Before-and-after page screenshots
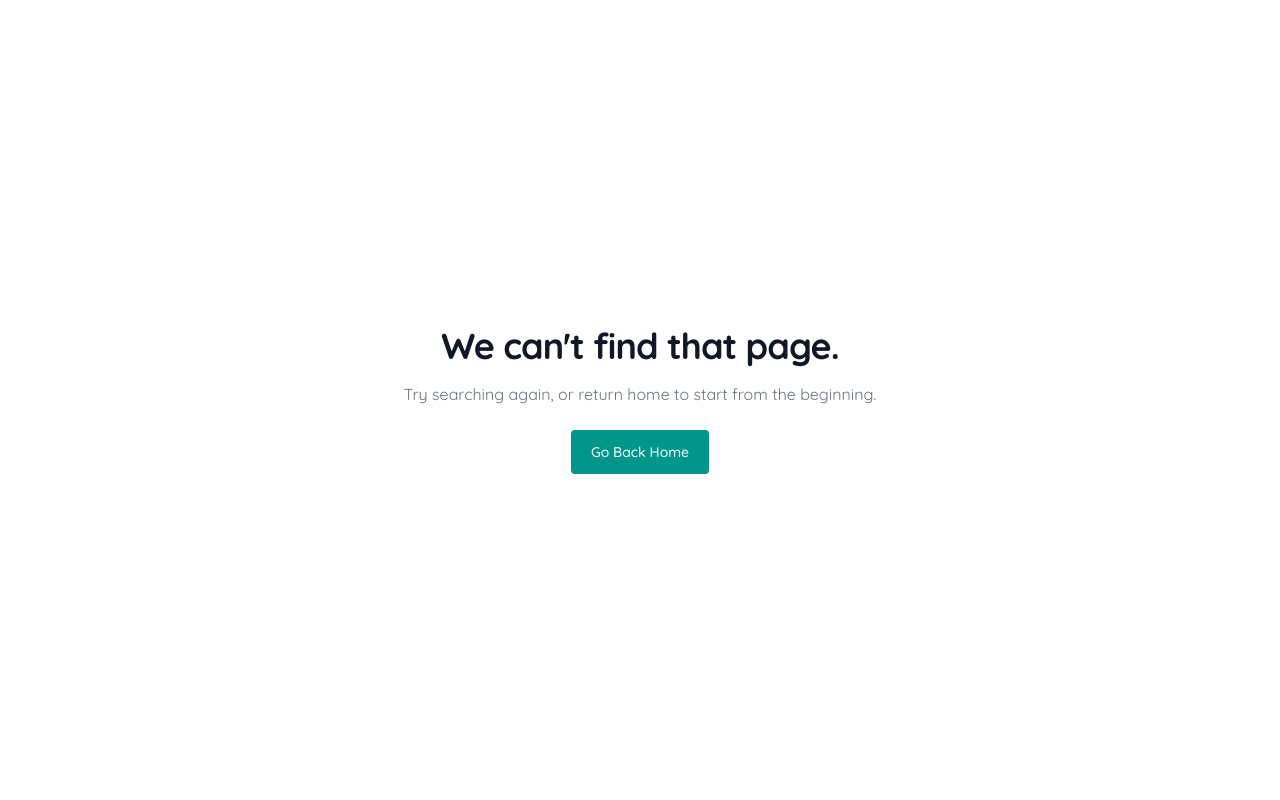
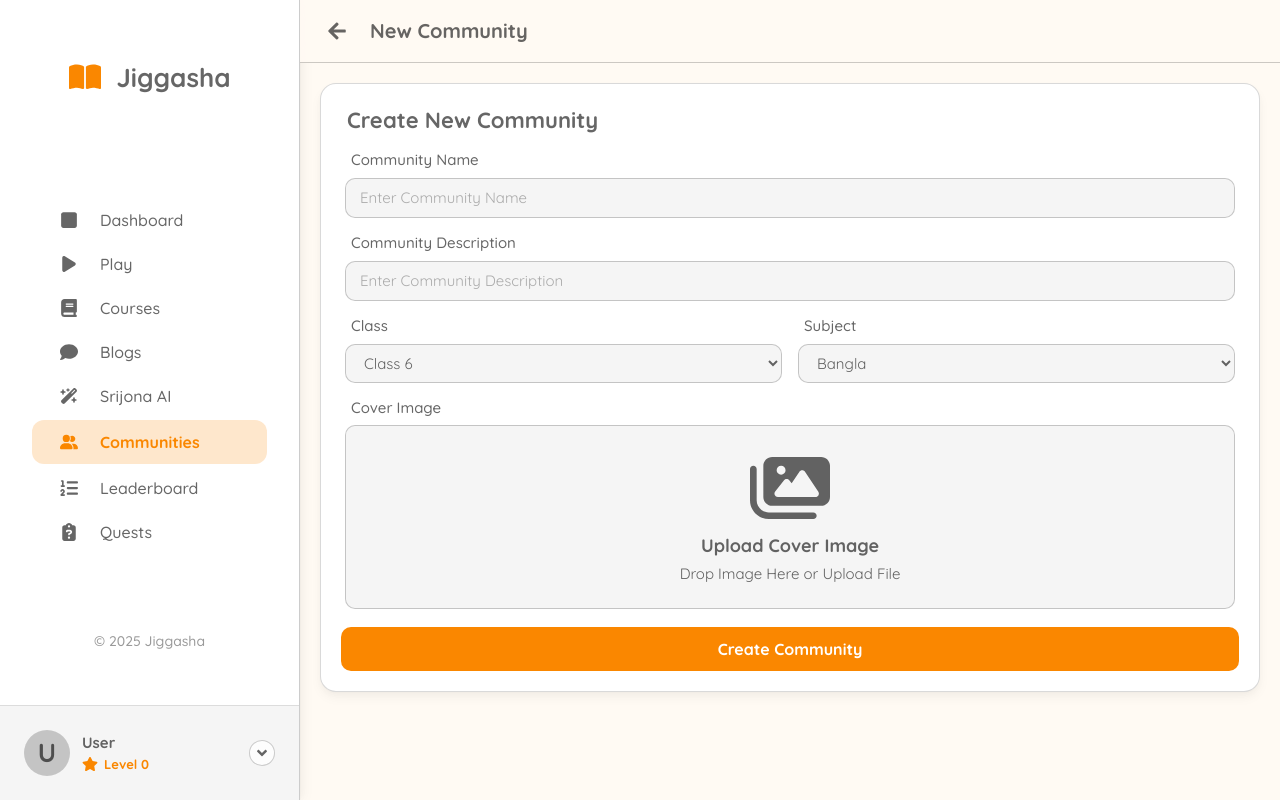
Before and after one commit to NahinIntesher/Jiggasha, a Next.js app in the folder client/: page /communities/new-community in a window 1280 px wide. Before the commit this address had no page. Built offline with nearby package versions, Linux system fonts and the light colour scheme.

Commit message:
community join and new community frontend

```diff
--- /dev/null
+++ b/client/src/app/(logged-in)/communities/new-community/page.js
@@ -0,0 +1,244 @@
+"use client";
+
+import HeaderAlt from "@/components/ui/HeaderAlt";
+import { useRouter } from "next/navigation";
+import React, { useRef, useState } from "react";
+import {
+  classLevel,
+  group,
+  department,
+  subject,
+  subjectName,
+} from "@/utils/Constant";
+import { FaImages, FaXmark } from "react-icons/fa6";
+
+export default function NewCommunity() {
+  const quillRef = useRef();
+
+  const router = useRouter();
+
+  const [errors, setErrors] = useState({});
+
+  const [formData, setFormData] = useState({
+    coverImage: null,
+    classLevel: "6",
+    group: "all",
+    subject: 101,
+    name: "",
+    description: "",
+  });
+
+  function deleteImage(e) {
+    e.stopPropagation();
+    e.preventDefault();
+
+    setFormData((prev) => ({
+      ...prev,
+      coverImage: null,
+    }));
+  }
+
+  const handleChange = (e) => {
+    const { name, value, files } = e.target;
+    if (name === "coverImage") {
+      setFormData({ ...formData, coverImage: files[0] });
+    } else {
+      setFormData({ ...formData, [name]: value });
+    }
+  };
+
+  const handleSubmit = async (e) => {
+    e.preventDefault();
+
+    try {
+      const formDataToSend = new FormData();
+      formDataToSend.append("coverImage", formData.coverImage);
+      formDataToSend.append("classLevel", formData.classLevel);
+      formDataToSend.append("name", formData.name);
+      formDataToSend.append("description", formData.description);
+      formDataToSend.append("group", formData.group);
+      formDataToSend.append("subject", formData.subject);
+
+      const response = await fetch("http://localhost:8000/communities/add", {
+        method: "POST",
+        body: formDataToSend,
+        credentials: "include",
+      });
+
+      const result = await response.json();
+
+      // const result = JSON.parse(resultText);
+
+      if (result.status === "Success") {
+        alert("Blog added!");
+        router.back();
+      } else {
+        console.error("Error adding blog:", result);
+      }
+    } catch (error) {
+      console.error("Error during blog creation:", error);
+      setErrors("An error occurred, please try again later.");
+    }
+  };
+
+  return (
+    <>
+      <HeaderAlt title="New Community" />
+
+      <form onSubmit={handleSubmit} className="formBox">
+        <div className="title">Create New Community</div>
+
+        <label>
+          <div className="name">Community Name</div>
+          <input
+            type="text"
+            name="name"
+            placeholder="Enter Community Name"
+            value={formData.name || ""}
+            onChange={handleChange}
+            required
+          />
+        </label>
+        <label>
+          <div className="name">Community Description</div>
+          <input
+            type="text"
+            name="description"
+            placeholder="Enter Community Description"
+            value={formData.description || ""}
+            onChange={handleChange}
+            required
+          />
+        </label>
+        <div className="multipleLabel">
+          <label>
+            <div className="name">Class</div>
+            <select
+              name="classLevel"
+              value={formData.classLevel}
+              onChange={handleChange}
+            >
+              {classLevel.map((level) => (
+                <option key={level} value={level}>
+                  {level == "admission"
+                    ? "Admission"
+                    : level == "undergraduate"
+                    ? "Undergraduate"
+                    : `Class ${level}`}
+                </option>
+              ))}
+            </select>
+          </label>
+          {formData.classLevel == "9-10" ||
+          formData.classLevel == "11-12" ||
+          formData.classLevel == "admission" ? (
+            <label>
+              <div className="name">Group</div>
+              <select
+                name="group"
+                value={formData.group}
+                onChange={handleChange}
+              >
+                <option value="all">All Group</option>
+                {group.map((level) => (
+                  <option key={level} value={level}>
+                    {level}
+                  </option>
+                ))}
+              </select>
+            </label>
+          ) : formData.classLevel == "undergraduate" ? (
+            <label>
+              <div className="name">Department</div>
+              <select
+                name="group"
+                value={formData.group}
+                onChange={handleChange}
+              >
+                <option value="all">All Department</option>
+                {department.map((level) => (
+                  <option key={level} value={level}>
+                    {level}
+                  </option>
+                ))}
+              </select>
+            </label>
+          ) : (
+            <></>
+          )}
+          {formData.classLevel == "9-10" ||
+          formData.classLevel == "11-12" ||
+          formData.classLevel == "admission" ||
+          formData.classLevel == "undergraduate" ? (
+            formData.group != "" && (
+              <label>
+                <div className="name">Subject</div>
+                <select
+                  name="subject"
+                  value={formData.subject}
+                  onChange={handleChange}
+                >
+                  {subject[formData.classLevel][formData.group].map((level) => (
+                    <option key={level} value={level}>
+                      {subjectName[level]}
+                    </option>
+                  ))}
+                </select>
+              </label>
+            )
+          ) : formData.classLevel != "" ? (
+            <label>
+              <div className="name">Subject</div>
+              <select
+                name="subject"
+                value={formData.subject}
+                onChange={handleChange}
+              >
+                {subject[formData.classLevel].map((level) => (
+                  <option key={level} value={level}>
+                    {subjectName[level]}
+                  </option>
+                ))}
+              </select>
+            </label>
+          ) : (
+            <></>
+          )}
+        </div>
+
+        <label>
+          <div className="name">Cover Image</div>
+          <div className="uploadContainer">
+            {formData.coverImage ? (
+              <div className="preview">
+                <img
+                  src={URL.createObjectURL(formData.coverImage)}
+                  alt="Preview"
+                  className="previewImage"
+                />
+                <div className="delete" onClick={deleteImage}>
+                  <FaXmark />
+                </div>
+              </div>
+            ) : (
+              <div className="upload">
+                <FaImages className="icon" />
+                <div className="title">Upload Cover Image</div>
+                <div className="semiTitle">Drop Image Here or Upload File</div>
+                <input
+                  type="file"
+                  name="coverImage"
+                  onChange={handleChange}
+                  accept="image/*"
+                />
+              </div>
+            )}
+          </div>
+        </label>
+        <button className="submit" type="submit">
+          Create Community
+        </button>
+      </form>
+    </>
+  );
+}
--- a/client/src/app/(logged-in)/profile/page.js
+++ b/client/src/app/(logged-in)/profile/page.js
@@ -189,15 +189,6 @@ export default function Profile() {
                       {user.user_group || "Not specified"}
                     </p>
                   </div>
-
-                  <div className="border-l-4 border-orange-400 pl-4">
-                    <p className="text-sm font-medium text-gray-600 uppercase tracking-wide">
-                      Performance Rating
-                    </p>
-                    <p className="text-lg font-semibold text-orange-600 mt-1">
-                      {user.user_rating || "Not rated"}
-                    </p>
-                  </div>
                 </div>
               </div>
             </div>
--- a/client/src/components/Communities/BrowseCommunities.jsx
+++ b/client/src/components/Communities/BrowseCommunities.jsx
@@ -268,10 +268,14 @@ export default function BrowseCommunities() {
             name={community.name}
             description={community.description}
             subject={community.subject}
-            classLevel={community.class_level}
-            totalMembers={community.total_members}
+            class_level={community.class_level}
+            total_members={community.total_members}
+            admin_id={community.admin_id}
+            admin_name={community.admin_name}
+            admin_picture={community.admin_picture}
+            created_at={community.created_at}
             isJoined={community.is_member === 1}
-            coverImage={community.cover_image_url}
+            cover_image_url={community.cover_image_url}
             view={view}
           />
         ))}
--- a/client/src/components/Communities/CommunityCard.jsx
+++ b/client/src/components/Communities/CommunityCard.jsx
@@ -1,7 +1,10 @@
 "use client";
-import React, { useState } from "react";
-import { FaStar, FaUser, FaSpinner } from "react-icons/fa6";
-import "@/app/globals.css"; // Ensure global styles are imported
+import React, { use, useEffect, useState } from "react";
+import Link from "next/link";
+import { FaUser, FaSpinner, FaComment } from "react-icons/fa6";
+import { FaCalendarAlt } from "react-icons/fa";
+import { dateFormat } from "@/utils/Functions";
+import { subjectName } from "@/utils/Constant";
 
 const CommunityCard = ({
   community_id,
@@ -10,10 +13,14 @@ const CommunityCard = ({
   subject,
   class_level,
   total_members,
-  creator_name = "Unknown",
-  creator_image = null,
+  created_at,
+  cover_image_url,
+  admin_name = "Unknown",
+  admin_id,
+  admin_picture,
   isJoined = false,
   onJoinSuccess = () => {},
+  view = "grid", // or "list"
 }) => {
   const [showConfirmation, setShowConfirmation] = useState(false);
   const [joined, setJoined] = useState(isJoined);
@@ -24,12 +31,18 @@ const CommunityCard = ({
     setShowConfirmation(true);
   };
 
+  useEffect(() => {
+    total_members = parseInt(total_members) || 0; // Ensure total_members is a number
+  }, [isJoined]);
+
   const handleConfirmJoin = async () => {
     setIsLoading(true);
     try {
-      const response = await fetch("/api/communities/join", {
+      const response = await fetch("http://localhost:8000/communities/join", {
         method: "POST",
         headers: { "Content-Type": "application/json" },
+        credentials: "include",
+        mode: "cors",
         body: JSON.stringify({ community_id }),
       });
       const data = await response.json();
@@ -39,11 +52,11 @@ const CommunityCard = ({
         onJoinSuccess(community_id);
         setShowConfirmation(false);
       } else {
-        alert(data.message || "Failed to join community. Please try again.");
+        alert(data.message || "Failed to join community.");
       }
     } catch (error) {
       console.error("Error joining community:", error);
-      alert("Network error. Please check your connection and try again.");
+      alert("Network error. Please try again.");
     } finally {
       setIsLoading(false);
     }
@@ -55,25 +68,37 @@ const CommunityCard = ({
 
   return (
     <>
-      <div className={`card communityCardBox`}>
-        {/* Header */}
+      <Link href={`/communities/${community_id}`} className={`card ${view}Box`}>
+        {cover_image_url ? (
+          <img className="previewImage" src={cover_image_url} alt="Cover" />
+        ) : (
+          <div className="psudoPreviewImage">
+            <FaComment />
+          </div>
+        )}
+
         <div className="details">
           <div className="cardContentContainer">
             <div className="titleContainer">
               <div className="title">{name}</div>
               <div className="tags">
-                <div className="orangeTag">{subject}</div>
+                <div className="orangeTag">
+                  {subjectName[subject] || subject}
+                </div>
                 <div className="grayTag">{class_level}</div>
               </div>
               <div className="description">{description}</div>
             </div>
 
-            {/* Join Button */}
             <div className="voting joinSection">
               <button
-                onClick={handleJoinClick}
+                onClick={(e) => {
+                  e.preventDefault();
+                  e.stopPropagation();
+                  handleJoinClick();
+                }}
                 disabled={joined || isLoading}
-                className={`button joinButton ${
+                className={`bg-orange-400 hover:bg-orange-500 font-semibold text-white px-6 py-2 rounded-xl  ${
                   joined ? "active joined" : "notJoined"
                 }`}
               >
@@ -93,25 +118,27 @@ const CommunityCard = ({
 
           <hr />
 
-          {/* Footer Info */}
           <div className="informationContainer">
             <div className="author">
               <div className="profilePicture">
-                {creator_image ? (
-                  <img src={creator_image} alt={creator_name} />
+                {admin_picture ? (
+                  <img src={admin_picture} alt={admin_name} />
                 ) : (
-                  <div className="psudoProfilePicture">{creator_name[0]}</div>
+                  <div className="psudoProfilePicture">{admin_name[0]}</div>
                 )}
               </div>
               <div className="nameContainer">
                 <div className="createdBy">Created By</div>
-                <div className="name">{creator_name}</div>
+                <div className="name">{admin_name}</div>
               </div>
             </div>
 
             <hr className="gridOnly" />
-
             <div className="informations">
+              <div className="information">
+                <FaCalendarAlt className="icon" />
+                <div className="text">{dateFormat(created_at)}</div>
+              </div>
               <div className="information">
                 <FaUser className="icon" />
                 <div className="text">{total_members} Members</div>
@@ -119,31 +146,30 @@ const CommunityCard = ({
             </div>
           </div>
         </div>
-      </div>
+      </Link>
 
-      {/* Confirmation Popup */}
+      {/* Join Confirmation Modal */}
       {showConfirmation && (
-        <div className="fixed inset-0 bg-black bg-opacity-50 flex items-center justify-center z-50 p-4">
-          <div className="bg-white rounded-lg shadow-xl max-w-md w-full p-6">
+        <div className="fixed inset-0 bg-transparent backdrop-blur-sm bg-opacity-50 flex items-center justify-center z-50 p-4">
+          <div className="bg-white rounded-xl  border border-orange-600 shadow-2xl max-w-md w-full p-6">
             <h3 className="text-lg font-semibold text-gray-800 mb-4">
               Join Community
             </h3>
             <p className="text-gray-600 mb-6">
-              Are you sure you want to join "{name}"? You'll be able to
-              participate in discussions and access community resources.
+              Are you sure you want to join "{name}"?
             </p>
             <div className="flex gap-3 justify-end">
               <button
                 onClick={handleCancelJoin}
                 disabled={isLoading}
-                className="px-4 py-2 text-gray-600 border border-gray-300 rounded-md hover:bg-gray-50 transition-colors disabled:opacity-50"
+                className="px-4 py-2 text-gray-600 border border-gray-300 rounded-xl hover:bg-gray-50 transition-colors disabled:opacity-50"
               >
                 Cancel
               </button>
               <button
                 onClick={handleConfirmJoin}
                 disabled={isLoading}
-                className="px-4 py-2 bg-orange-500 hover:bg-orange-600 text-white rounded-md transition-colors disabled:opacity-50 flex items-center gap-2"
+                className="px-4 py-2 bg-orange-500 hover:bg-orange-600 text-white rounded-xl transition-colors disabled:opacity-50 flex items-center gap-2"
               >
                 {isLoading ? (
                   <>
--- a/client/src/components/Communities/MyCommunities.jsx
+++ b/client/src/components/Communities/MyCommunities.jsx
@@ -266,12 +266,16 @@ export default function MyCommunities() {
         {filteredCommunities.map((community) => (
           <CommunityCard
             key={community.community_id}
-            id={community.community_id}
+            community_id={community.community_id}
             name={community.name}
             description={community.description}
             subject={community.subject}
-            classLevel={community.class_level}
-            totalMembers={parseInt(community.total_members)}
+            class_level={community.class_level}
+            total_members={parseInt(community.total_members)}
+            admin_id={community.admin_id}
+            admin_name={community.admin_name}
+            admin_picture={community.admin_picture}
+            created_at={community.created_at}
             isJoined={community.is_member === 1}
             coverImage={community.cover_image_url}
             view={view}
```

### [What is required]
Please state how many lines in the records above hold the word "false", giving only the number.

### [Solution to the exercise]
4